“‘Atlanta has had to transition away from vehicle-dependent power centers, and embrace pedestrian-friendly mixed-use developments that offer a variety of experiences,’ [Ray] Uttenhove tells GlobeSt.com. ‘In 2016, retailers will look to further optimize their market footprint.’”
• Economic Issues, Consumerism, and E-commerce Dictate Retail Outlook for 2016 by Susan Persin of Urban Land Magazine.
“Tumbling stock markets in early 2016 are making people question the purported strength of commercial real estate markets. Retail availability stood at 8 percent in the third quarter of 2015, according to CBRE—100 basis points above the low reached in 2006. Rents are moving up, and new retail construction has been limited, which has helped the market maintain balance. Market fundamentals have been strong, but will negative headwinds affect consumer spending or change the outlook for the retail sector this year?”
• Construction of Hotel, Warehouse Properties Catching Up with Fast-Building Apartment Sector by Randyl Drummer of CoStar.
“The combined 2015 deliveries of hospitality, warehouse and office properties, however, can’t match the more than 371 million rentable square feet of new apartment properties delivered last year, making up nearly 1.7 percent of inventory. The delivery total is up from 2014’s already robust total of 342.8 million square feet, which constituted 1.55 percent of existing multifamily stock.”
• ‘Emerging Trends’ Study: New Market Opportunities Emerge for 2016 (Part 2) by Byron Carlock of National Real Estate Investor.

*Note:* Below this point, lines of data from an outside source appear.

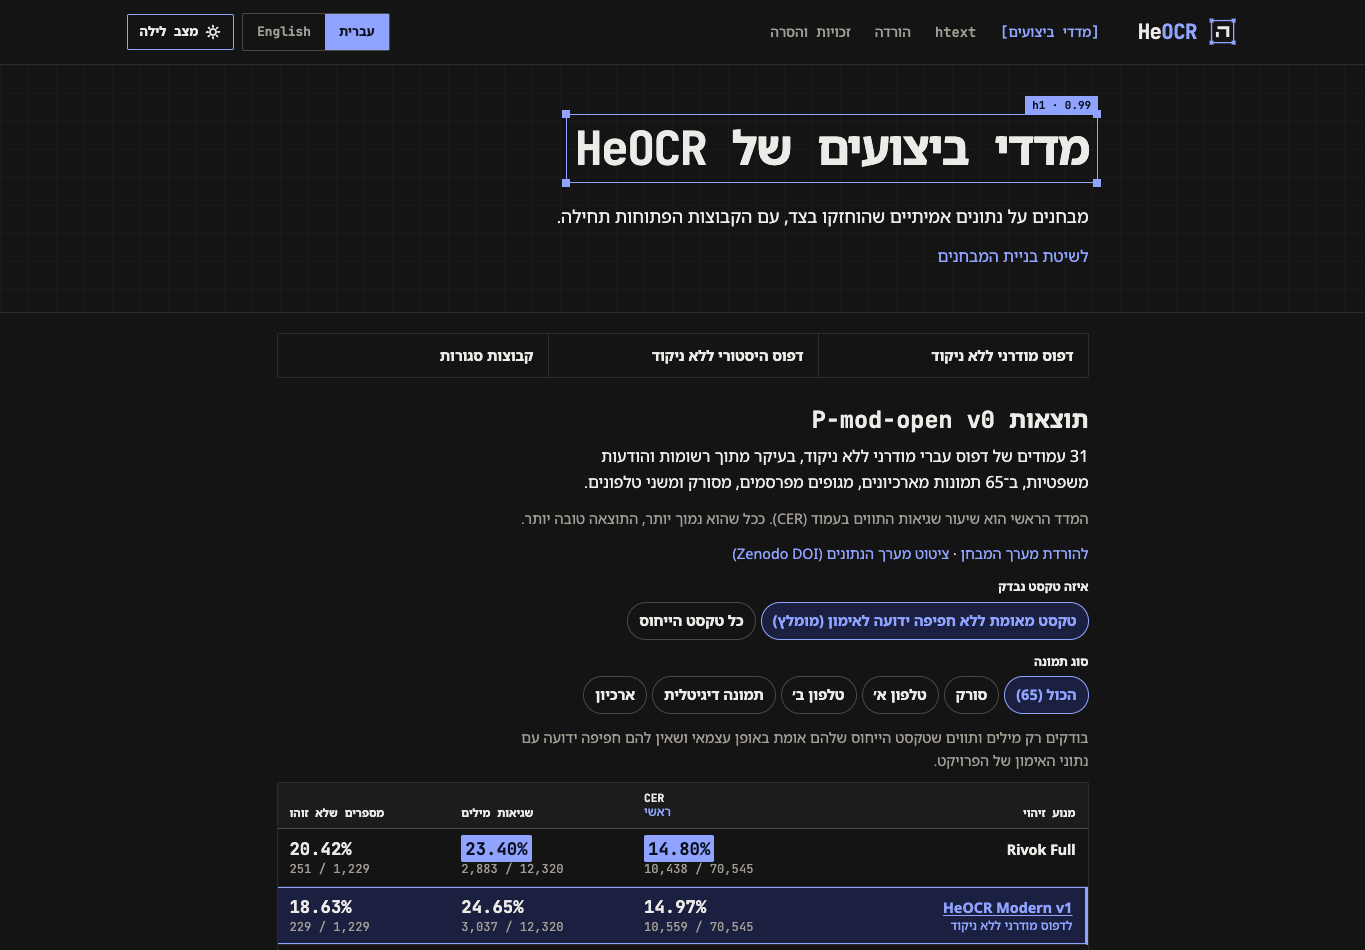
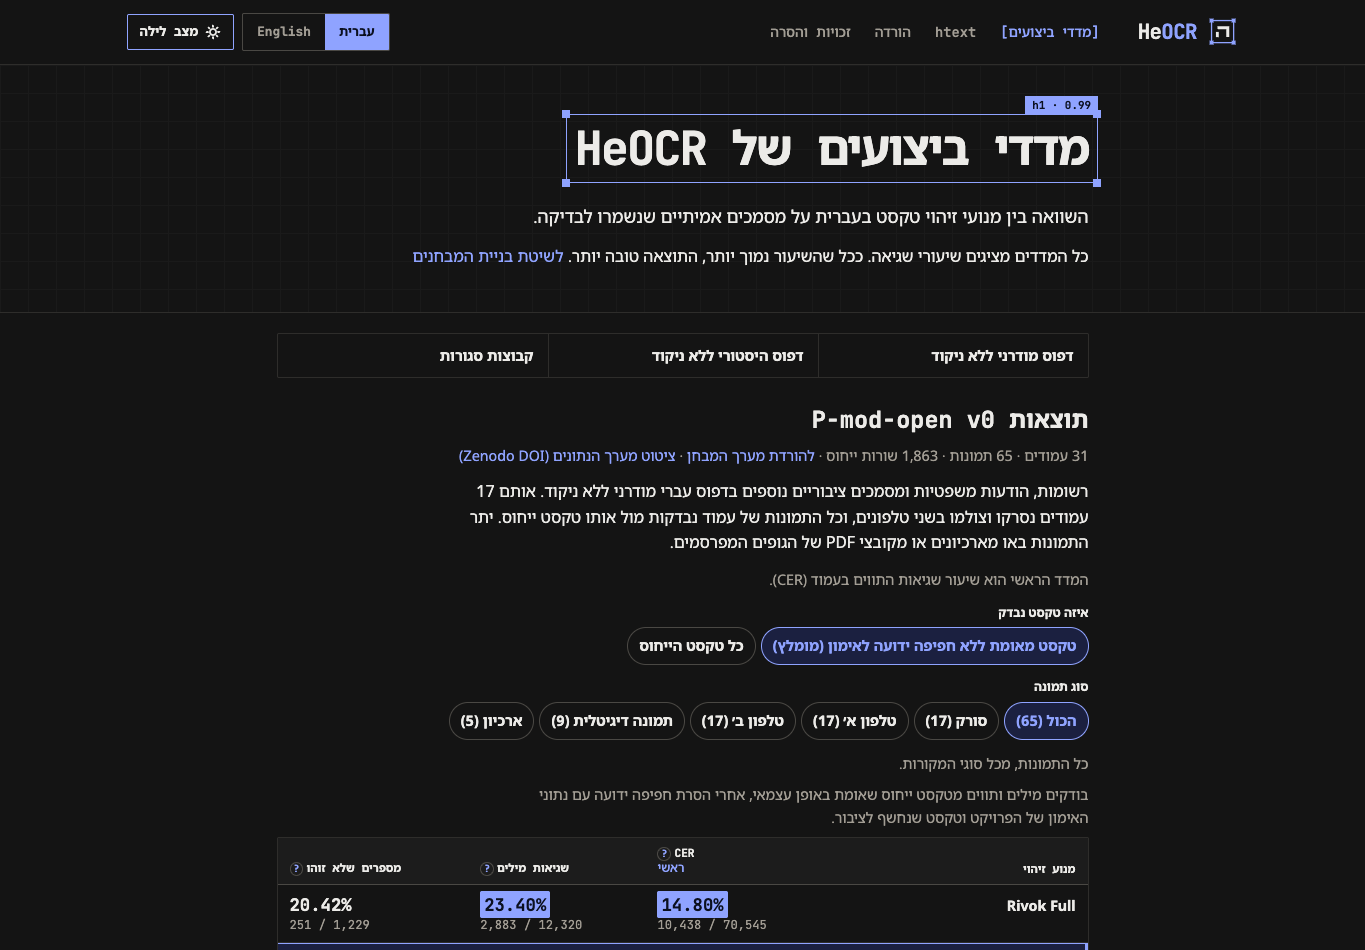
Refresh previews for verified benchmark copy and column help

Changed region(s): [[0.1846, 0.4579, 0.8, 1.0], [0.3077, 0.2137, 0.8, 0.2747]]

diff --git a/README.md b/README.md
@@ -1,6 +1,6 @@
 # Benchmark page redesign screenshots
 
-The baseline is heocr.github.io at `acccb6aa`. The redesign is at `35df423`.
+The baseline is heocr.github.io at `acccb6aa`. The redesign is at `a66da49`.
 The phone-width fallback images were rendered with JavaScript disabled.
 Both versions were served locally and captured in Chromium at the same desktop size
 (1365 × 950) and phone size (390 × 844), with the site's light and dark themes.
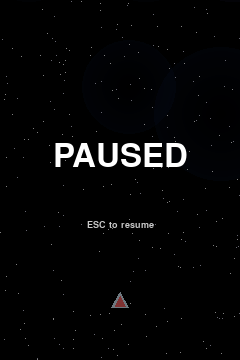
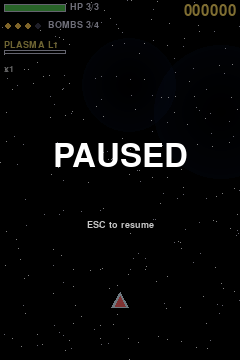
fix: BLOQUE 17.4 — piercing bullets + tests + visualizer w/ real gameplay
Three follow-ups to the gameplay wiring:

1. Piercing bullets: Charge L1/L2/L3 bullets have pierce > 0 so they
   should hit multiple enemies before being released. Fixed the loop
   break — was breaking after first enemy hit even when pierce was
   not yet exhausted. Now a single L3 piercing shot can clear a wave
   of Scouts.

2. Added tests/test_gameplay_runtime.py: 16 tests covering:
   - Construction (regular + boss mode, per-act boss selection)
   - Player firing (normal + charge release)
   - Bomb clears screen + damages all
   - Bullet-vs-enemy collisions (1-hit kill, partial damage on Heavy)
   - Bullet-vs-boss
   - Enemy bullet hits player
   - Piercing bullet hits multiple
   - Score increments on kill
   - Wave clear detection
   - Full update loop runs without error
   - Boss selects attacks after ticks
   - Draw produces valid surface
   - Player death transitions to GAME_OVER

3. Updated tools/visualize_scenes.py: the BOSS_FIGHT and GAMEPLAY
   frames now use the runtime (not stubs), so the rendered PNGs
   show real combat. Monkey-patches _read_input to inject
   fire+movement so the frames are reproducible.

All 554 tests pass, mypy 0 errors, coverage 85.03%.

Changed region(s): [[0.0, 0.0, 0.4083, 0.1528], [0.7583, 0.0, 0.9917, 0.0611], [0.0, 0.1833, 0.0583, 0.2139]]

diff --git a/tests/test_gameplay_runtime.py b/tests/test_gameplay_runtime.py
@@ -1,0 +1,249 @@
+"""Tests for the GameplayRuntime integration (BLOQUE 17.3).
+
+These tests verify the wiring without requiring a real pygame display.
+The runtime owns the live action loop, so we instantiate it with stub
+transition_to and exercise its update/draw via the Scene interface.
+"""
+from __future__ import annotations
+
+import os
+import sys
+from pathlib import Path
+
+import pytest
+
+# Headless before pygame import
+os.environ.setdefault("SDL_VIDEODRIVER", "dummy")
+os.environ.setdefault("SDL_AUDIODRIVER", "dummy")
+
+ROOT = Path(__file__).resolve().parent.parent
+sys.path.insert(0, str(ROOT))
+
+import pygame  # noqa: E402
+
+from src.core.scene_manager import GameState  # noqa: E402
+from src.entities.enemies import EnemyKind  # noqa: E402
+from src.systems.projectile import BULLET_PLAYER, OWNER_PLAYER  # noqa: E402
+from src.ui.gameplay_runtime import GameplayRuntime  # noqa: E402
+
+
+@pytest.fixture(autouse=True)
+def _init_pygame():
+    pygame.init()
+    yield
+    pygame.quit()
+
+
+def _noop_transition(state: GameState) -> None:
+    pass
+
+
+def _make_runtime(is_boss: bool = False, act: int = 1) -> GameplayRuntime:
+    rt = GameplayRuntime(transition_to=_noop_transition, is_boss=is_boss, act=act)
+    rt.on_enter()
+    return rt
+
+
+# -----------------------------------------------------------------------
+# Basic construction
+# -----------------------------------------------------------------------
+def test_runtime_constructs_with_all_systems():
+    rt = _make_runtime()
+    assert rt._player is not None
+    assert rt._bullets.capacity == 400
+    assert rt._enemies._pool.size == 64
+    assert rt._weapon.level.value == 1
+    assert rt._scoring.score == 0
+    assert rt._boss is None  # not boss mode
+
+
+def test_boss_runtime_has_boss():
+    rt = _make_runtime(is_boss=True, act=1)
+    assert rt._boss is not None
+    assert rt._boss.id.value == "goliath"
+    assert rt._boss.hp == 800
+
+
+def test_boss_picks_correct_boss_per_act():
+    assert _make_runtime(is_boss=True, act=2)._boss.id.value == "hydra"
+    assert _make_runtime(is_boss=True, act=3)._boss.id.value == "nemesis"
+
+
+# -----------------------------------------------------------------------
+# Player firing
+# -----------------------------------------------------------------------
+def test_player_can_shoot():
+    rt = _make_runtime()
+    # Force fire request
+    rt._player.input_fire = True
+    rt._player.wants_to_shoot = True
+    rt._handle_firing(1.0 / 120.0)
+    # Bullet should have spawned
+    bullets = [b for b in rt._bullets.pool if b.active and b.owner == OWNER_PLAYER]
+    assert len(bullets) >= 1
+    # Bullet travels upward
+    assert bullets[0].vy < 0
+
+
+def test_charge_release_spawns_charged_bullet():
+    from src.systems.projectile import BULLET_PLAYER_CHARGED
+    rt = _make_runtime()
+    rt._player.wants_to_charge_release = True
+    rt._player.charge_time = 0.6  # past L1 threshold
+    rt._handle_firing(1.0 / 120.0)
+    bullets = [b for b in rt._bullets.pool if b.active and b.kind == BULLET_PLAYER_CHARGED]
+    assert len(bullets) >= 1
+
+
+# -----------------------------------------------------------------------
+# Bomb
+# -----------------------------------------------------------------------
+def test_bomb_clears_screen():
+    rt = _make_runtime()
+    # Spawn a few enemies manually
+    rt._enemies.spawn(EnemyKind.SCOUT, 100, 50)
+    rt._enemies.spawn(EnemyKind.SCOUT, 60, 80)
+    # Trigger bomb
+    rt._player.input_bomb = True
+    rt._player.wants_to_bomb = True
+    rt._player.bombs = 3
+    rt._handle_firing(1.0 / 120.0)
+    # Bombs decremented
+    assert rt._player.bombs == 2
+    # Both enemies should be killed (400 dmg to 1 HP enemies)
+    assert sum(1 for e in rt._enemies.pool if e.active and e.state.value != "dead") == 0
+
+
+# -----------------------------------------------------------------------
+# Collisions
+# -----------------------------------------------------------------------
+def test_bullet_hits_enemy_and_kills():
+    rt = _make_runtime()
+    # Spawn enemy at known position
+    e = rt._enemies.spawn(EnemyKind.SCOUT, 120, 100)
+    assert e is not None
+    # Spawn player bullet overlapping the enemy
+    rt._bullets.spawn(BULLET_PLAYER, 120, 100, 0.0, -480.0, damage=99, owner=OWNER_PLAYER)
+    rt._handle_collisions()
+    # Enemy should be killed
+    assert e.state.value == "dying"
+    # Bullet consumed
+    active_bullets = [b for b in rt._bullets.pool if b.active and b.owner == OWNER_PLAYER]
+    assert len(active_bullets) == 0
+
+
+def test_bullet_damages_but_does_not_kill_heavy():
+    rt = _make_runtime()
+    e = rt._enemies.spawn(EnemyKind.HEAVY, 120, 100)
+    assert e is not None
+    # Heavy has 12 HP; deal 1 damage
+    rt._bullets.spawn(BULLET_PLAYER, 120, 100, 0.0, -480.0, damage=1, owner=OWNER_PLAYER)
+    rt._handle_collisions()
+    assert e.hp == 11
+    assert e.state.value == "idle"
+
+
+def test_enemy_bullet_hits_player():
+    from src.systems.projectile import BULLET_ENEMY, OWNER_ENEMY
+    rt = _make_runtime()
+    rt._player.x = 120
+    rt._player.y = 300
+    # Spawn enemy bullet at player position
+    rt._bullets.spawn(BULLET_ENEMY, 120, 300, 0.0, 100.0, damage=1, owner=OWNER_ENEMY)
+    rt._handle_collisions()
+    # Player should have taken damage
+    assert rt._player.hp < 3
+
+
+def test_pierce_bullet_hits_multiple_enemies():
+    from src.systems.projectile import BULLET_PLAYER_CHARGED
+    rt = _make_runtime()
+    # Two enemies very close together so the bullet (at one position) hits both
+    e1 = rt._enemies.spawn(EnemyKind.SCOUT, 100, 100)
+    e2 = rt._enemies.spawn(EnemyKind.SCOUT, 108, 100)
+    assert e1 is not None and e2 is not None
+    # Bullet at midpoint with 99 damage and pierce 3
+    rt._bullets.spawn(BULLET_PLAYER_CHARGED, 104, 100, 0.0, -480.0, damage=99,
+                      owner=OWNER_PLAYER, pierce=3)
+    rt._handle_collisions()
+    # Both enemies should be killed by one bullet
+    assert e1.state.value == "dying"
+    assert e2.state.value == "dying"
+
+
+# -----------------------------------------------------------------------
+# Score
+# -----------------------------------------------------------------------
+def test_kill_increments_score():
+    rt = _make_runtime()
+    e = rt._enemies.spawn(EnemyKind.SCOUT, 100, 50)
+    assert e is not None
+    rt._on_enemy_killed(e)
+    # Scout base = 50, multiplier 1x
+    assert rt._scoring.score >= 50
+    assert rt._wave_mgr.current.kills == 1
+
+
+def test_wave_clears_when_kill_target_reached():
+    rt = _make_runtime()
+    # Wave 0 (Act 1, wave 1) has kill_target=6
+    assert rt._wave_mgr.scripts[0]["kill_target"] == 6
+    for _ in range(6):
+        e = rt._enemies.spawn(EnemyKind.SCOUT, 100, 50)
+        if e is not None:
+            rt._on_enemy_killed(e)
+    assert rt._check_wave_cleared() is True
+
+
+# -----------------------------------------------------------------------
+# Update loop smoke
+# -----------------------------------------------------------------------
+def test_update_runs_full_loop_without_error():
+    rt = _make_runtime()
+    # Force fire so something happens
+    rt._player.input_fire = True
+    # Tick 1 sec at 120 FPS
+    for _ in range(120):
+        rt.update(1.0 / 120.0)
+    # Should have spawned some enemies, fired bullets, etc.
+    # Just check no exceptions
+    assert rt._t > 0.0
+
+
+def test_boss_update_selects_attack():
+    rt = _make_runtime(is_boss=True, act=1)
+    # Tick 3 seconds — should select at least one attack
+    attacks = 0
+    for _ in range(360):
+        rt._player.input_fire = True
+        rt.update(1.0 / 120.0)
+        # Check for boss bullets
+        boss_bullets = [b for b in rt._bullets.pool if b.active]
+        attacks = max(attacks, len(boss_bullets))
+    # Boss should have fired at least once
+    assert attacks > 0
+
+
+def test_draw_produces_non_empty_surface():
+    rt = _make_runtime()
+    # Tick a few frames
+    rt._player.input_fire = True
+    for _ in range(10):
+        rt.update(1.0 / 120.0)
+    surf = pygame.Surface((240, 360))
+    rt.draw(surf)
+    # At minimum, the HUD should have drawn some pixels (non-zero)
+    # We just check the surface is valid; visual inspection is via visualizer
+    assert surf.get_width() == 240
+    assert surf.get_height() == 360
+
+
+def test_player_death_transitions_to_game_over():
+    state_holder = {"current": None}
+    def transition(state):
+        state_holder["current"] = state
+    rt = GameplayRuntime(transition_to=transition, is_boss=False, act=1)
+    rt.on_enter()
+    rt._player.is_dead = True
+    rt._check_player_death()
+    assert state_holder["current"] == GameState.GAME_OVER

diff --git a/tools/visualize_scenes.py b/tools/visualize_scenes.py
@@ -66,27 +66,43 @@ def main() -> int:
     game.scenes.transition_to(GameState.GAMEPLAY)
     render_and_save(game, "03_gameplay_idle", ticks=30)
 
-    # 04 — GAMEPLAY (player moving right)
-    print("Rendering GAMEPLAY (moving)...")
+    # 04 — GAMEPLAY (player firing and moving)
+    print("Rendering GAMEPLAY (combat)...")
     gp = game.scenes.scenes[GameState.GAMEPLAY]
-    gp._player.input_right = True
-    for _ in range(60):
+    # Monkey-patch input reader so we can control inputs
+    gp._rt._read_input = lambda: None
+    # Fire + move right
+    gp._rt._player.input_fire = True
+    gp._rt._player.input_right = True
+    for _ in range(120):  # 1 second of fire + movement
+        gp._rt._player.input_fire = True
         gp.update(FIXED_DT)
     game.internal.fill((0, 0, 0))
     game.scenes.draw(game.internal)
     pygame.image.save(game.internal, str(OUT / "04_gameplay_moving.png"))
     print(f"  -> {OUT / '04_gameplay_moving.png'}")
-    gp._player.input_right = False
+    gp._rt._player.input_right = False
+    gp._rt._player.input_fire = False
 
     # 05 — BOSS_INTRO
     print("Rendering BOSS_INTRO...")
     game.scenes.transition_to(GameState.BOSS_INTRO)
     render_and_save(game, "05_boss_intro", ticks=30)
 
-    # 06 — BOSS_FIGHT
+    # 06 — BOSS_FIGHT (real boss with attacks)
     print("Rendering BOSS_FIGHT...")
     game.scenes.transition_to(GameState.BOSS_FIGHT)
-    render_and_save(game, "06_boss_fight", ticks=30)
+    bf = game.scenes.scenes[GameState.BOSS_FIGHT]
+    bf._rt._read_input = lambda: None
+    # Tick a few seconds to let boss fire
+    for _ in range(240):
+        bf._rt._player.input_fire = True
+        bf.update(FIXED_DT)
+    game.internal.fill((0, 0, 0))
+    game.scenes.draw(game.internal)
+    pygame.image.save(game.internal, str(OUT / "06_boss_fight.png"))
+    print(f"  -> {OUT / '06_boss_fight.png'}")
+    bf._rt._player.input_fire = False
 
     # 07 — ACT_CLEARED
     print("Rendering ACT_CLEARED...")

diff --git a/src/ui/gameplay_runtime.py b/src/ui/gameplay_runtime.py
@@ -402,17 +402,16 @@ class GameplayRuntime:
                     continue
                 if pr.colliderect(e.hitbox()):
                     killed = e.apply_damage(p.damage)
+                    self._emit_burst(p.x, p.y, count=3, kind="spark")
+                    if killed:
+                        self._on_enemy_killed(e)
                     # Piercing bullets keep going until pierce_hits >= pierce
                     if p.pierce > 0 and p.pierce_hits < p.pierce:
                         p.pierce_hits += 1
                     else:
                         p.active = False
                         self._bullets.pool.release(p)
-                    # Hit feedback
-                    self._emit_burst(p.x, p.y, count=3, kind="spark")
-                    if killed:
-                        self._on_enemy_killed(e)
-                    break
+                        break
         # Player bullets ↔ boss
         if self._is_boss and self._boss is not None and self._boss.active:
             boss_hit = self._boss.hitbox()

“Other markets show signs of significant growth as well. Survey respondents in particular like Dallas/Fort Worth, a sentiment driven by several major corporate relocations over the past year, signaling that this may be a good time to invest. Atlanta, Nashville and Portland, Ore. are also seeing company relocations to augment organic employment growth because of their affordability and ease of doing business.”
• Old Buildings Are U.S. Cities’ Biggest Sustainability Challenge by Iain Campbell and Koben Calhoun of Harvard Business Review.
“Addressing energy use in existing large commercial buildings has proven notoriously difficult. Today large commercial buildings address only two percent per year of the NPV-positive investments in efficiency that are available to them. When a market is operating so far below its financial potential, the reason is usually that supply models do not meet the buying criteria of the market — and existing building energy retrofits are no exception. A traditional energy overhaul of a building (retrofits that include replacing mechanical systems, windows, insulation, and other features during a remodel) requires significant investment, and is therefore typically timed with major renovations or capital-intensive building system replacement. While the customized approach can drive deep energy savings for an individual building and has its place in the market, it is not a model that can be deployed rapidly or at scale.”